▶ **What the task asks**: Every line containing the string "that" is to be copied from the records.

▶ **Information supplied**:
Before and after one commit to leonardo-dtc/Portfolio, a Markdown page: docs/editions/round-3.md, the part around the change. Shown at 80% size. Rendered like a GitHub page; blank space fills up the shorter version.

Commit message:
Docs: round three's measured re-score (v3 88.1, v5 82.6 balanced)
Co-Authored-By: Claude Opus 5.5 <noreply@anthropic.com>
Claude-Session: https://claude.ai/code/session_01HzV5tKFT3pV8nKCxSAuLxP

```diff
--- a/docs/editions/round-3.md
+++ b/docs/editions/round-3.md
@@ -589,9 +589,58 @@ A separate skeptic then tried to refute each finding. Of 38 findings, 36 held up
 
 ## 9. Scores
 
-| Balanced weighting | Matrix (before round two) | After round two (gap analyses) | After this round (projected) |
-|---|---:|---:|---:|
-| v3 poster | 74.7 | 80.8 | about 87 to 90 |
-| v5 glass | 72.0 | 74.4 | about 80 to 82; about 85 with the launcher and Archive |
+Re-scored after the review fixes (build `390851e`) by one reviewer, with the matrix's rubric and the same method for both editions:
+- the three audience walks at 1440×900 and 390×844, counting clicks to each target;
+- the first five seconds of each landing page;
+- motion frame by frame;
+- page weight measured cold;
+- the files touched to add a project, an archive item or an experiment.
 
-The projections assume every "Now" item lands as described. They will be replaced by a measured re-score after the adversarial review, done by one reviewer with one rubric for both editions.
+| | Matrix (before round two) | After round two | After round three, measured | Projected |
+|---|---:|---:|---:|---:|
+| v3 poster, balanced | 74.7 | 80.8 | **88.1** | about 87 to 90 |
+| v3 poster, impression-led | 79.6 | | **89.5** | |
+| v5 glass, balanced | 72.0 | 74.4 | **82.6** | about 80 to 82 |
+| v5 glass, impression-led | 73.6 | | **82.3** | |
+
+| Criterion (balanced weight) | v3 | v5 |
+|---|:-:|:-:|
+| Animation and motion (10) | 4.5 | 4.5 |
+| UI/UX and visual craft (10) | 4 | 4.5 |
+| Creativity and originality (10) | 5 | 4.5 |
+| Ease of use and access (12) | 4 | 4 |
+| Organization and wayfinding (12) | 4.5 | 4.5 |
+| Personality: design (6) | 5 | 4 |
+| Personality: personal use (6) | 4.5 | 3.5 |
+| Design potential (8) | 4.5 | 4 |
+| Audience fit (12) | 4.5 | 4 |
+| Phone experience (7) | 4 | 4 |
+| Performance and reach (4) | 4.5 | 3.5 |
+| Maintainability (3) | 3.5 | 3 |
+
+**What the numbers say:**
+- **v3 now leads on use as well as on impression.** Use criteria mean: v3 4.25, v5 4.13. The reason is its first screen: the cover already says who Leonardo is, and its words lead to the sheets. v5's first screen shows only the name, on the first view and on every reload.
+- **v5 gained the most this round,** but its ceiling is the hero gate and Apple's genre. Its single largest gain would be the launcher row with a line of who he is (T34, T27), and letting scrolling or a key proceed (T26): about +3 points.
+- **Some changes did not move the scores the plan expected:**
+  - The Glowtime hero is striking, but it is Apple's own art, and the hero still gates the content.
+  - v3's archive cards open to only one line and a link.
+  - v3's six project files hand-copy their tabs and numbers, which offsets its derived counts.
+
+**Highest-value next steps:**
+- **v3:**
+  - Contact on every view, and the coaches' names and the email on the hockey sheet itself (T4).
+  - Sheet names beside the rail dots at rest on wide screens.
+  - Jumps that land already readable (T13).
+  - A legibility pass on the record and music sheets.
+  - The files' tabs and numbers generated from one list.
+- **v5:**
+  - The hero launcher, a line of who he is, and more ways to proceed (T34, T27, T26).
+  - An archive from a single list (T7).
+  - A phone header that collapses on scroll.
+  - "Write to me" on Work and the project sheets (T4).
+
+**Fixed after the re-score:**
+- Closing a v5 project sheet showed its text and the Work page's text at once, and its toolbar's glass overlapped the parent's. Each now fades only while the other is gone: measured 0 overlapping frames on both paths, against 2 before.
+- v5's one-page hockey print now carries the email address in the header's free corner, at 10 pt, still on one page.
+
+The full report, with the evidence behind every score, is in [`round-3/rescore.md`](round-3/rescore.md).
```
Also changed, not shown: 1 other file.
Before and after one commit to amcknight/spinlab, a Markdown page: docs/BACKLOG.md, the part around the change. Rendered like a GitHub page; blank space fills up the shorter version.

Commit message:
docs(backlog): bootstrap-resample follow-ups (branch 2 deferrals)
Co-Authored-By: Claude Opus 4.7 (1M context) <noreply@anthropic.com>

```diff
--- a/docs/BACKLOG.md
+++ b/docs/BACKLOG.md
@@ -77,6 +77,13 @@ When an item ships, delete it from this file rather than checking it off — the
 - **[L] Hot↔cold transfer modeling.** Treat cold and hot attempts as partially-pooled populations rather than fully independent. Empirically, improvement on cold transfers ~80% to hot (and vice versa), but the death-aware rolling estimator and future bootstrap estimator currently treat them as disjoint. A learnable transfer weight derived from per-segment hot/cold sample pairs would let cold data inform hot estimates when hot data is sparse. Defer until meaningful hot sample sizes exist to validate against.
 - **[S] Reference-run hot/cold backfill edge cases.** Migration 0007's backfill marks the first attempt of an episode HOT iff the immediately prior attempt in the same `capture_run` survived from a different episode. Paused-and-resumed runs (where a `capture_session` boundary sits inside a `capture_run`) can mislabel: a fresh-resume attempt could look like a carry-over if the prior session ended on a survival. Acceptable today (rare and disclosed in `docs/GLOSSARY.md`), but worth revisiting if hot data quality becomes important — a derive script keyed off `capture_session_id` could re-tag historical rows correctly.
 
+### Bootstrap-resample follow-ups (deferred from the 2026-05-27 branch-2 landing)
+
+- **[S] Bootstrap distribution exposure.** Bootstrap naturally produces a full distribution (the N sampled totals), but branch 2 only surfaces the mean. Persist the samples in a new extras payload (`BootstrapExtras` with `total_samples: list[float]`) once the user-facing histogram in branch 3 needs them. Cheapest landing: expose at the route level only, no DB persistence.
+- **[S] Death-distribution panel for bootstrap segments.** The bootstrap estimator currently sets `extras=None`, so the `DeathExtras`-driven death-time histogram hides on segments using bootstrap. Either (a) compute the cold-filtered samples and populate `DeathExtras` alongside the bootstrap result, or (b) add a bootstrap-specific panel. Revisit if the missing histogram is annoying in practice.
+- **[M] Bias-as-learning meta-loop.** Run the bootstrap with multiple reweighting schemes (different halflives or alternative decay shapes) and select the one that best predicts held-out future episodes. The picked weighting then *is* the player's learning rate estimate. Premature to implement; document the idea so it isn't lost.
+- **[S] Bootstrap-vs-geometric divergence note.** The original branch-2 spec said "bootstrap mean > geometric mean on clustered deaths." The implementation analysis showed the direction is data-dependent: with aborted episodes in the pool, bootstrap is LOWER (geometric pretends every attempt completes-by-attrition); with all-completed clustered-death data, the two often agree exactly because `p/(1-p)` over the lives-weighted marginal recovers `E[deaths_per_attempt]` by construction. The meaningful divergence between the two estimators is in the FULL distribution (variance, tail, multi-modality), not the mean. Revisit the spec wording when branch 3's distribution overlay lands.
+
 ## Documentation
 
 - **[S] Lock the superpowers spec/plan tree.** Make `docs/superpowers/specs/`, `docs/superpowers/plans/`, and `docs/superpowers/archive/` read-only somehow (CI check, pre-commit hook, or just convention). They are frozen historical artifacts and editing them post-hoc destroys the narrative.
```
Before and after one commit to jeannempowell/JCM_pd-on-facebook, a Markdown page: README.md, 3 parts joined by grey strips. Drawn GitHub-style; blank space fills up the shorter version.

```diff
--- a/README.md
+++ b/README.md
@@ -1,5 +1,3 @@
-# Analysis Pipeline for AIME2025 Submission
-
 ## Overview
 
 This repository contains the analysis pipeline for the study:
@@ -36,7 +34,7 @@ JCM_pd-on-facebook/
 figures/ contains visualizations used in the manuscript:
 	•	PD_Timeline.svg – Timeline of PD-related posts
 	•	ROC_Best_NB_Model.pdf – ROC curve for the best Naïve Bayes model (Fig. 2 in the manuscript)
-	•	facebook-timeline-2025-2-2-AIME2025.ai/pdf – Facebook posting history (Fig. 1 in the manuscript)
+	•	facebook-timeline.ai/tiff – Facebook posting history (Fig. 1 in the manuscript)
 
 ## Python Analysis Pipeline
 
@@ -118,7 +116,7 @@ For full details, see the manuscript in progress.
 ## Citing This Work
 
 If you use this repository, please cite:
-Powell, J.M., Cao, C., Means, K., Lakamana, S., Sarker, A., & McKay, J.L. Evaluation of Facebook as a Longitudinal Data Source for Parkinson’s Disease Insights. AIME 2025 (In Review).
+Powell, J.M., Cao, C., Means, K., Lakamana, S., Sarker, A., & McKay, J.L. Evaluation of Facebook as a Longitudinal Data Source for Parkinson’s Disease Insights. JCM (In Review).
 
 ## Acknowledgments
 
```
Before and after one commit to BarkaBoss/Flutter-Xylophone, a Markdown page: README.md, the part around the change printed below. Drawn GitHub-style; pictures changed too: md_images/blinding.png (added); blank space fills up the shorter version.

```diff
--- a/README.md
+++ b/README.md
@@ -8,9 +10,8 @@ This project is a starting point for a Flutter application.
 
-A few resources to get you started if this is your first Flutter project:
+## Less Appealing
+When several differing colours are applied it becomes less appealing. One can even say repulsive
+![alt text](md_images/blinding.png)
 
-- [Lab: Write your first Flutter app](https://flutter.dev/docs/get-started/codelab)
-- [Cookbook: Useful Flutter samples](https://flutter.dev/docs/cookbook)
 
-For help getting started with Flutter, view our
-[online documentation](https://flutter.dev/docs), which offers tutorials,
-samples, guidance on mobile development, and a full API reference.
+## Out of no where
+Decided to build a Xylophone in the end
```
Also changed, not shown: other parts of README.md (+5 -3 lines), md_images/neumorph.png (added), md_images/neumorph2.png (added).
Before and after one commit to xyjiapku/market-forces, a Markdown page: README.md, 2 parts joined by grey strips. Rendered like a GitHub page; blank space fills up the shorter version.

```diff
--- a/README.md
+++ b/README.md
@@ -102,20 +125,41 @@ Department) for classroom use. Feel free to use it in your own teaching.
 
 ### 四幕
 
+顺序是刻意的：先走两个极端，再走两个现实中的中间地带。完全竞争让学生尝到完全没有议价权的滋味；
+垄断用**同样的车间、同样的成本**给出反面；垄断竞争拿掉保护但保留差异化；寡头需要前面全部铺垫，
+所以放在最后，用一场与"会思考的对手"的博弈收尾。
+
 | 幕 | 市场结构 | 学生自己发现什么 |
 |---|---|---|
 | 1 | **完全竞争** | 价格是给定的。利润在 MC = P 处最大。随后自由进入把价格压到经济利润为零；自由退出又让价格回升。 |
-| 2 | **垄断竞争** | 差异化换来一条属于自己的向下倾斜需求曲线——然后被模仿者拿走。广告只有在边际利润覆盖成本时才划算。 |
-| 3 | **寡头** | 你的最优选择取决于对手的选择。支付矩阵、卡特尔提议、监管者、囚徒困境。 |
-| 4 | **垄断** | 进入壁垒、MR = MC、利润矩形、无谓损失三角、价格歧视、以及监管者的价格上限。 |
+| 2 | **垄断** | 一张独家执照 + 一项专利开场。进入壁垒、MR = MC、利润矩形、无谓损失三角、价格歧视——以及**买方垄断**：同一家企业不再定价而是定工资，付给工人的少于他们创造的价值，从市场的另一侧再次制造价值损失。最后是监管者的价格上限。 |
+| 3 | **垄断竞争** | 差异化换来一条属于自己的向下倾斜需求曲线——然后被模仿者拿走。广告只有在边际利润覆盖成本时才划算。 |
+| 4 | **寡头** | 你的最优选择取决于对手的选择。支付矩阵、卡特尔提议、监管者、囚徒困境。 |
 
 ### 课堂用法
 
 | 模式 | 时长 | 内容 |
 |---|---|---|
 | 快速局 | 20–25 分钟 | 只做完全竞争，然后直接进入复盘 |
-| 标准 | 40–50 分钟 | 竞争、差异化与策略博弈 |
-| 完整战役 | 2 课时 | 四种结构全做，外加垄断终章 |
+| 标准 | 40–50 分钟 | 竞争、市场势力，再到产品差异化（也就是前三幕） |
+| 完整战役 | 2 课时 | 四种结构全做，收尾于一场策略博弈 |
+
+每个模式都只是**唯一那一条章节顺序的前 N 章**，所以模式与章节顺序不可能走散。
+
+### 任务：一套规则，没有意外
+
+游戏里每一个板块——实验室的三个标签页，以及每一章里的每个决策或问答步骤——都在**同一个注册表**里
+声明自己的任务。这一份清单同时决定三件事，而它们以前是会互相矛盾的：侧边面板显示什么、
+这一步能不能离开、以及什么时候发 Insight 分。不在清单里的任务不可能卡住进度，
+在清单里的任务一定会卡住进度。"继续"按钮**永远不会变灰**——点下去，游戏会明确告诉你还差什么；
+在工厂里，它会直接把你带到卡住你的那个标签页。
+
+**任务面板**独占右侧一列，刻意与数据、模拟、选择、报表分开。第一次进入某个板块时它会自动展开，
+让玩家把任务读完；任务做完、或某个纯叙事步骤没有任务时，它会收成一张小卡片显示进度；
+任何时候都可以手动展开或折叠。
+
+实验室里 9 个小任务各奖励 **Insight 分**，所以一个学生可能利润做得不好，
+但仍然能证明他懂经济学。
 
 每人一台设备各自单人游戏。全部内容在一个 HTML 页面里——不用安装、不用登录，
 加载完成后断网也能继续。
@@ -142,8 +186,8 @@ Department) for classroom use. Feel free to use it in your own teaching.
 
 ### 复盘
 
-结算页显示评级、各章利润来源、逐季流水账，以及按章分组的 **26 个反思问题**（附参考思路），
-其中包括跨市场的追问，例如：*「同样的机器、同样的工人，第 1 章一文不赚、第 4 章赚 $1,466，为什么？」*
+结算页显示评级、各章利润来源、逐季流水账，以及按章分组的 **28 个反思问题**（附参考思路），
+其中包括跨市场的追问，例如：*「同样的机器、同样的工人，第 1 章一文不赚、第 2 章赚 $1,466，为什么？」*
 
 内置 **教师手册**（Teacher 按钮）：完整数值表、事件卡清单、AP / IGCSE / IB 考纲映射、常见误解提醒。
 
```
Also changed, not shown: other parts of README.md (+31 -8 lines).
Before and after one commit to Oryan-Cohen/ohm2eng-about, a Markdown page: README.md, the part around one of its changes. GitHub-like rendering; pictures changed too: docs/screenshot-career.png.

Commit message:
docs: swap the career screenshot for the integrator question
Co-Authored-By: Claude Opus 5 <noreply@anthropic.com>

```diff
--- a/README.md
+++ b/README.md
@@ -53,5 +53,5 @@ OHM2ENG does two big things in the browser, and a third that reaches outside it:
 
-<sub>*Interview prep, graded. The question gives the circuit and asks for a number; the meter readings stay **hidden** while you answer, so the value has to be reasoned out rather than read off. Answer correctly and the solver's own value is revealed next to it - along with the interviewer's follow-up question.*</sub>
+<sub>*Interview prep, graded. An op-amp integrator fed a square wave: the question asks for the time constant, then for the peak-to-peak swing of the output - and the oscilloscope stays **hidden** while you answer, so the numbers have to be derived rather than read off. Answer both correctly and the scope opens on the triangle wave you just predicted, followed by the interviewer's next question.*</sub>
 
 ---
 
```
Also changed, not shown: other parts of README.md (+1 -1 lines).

▶ **Finished task**:
+  - Jumps that land already readable (T13).
+  - A phone header that collapses on scroll.
+- **[M] Bias-as-learning meta-loop.** Run the bootstrap with multiple reweighting schemes (different halflives or alternative decay shapes) and select the one that best predicts held-out future episodes. The picked weighting then *is* the player's learning rate estimate. Premature to implement; document the idea so it isn't lost.
@@ -53,5 +53,5 @@ OHM2ENG does two big things in the browser, and a third that reaches outside it:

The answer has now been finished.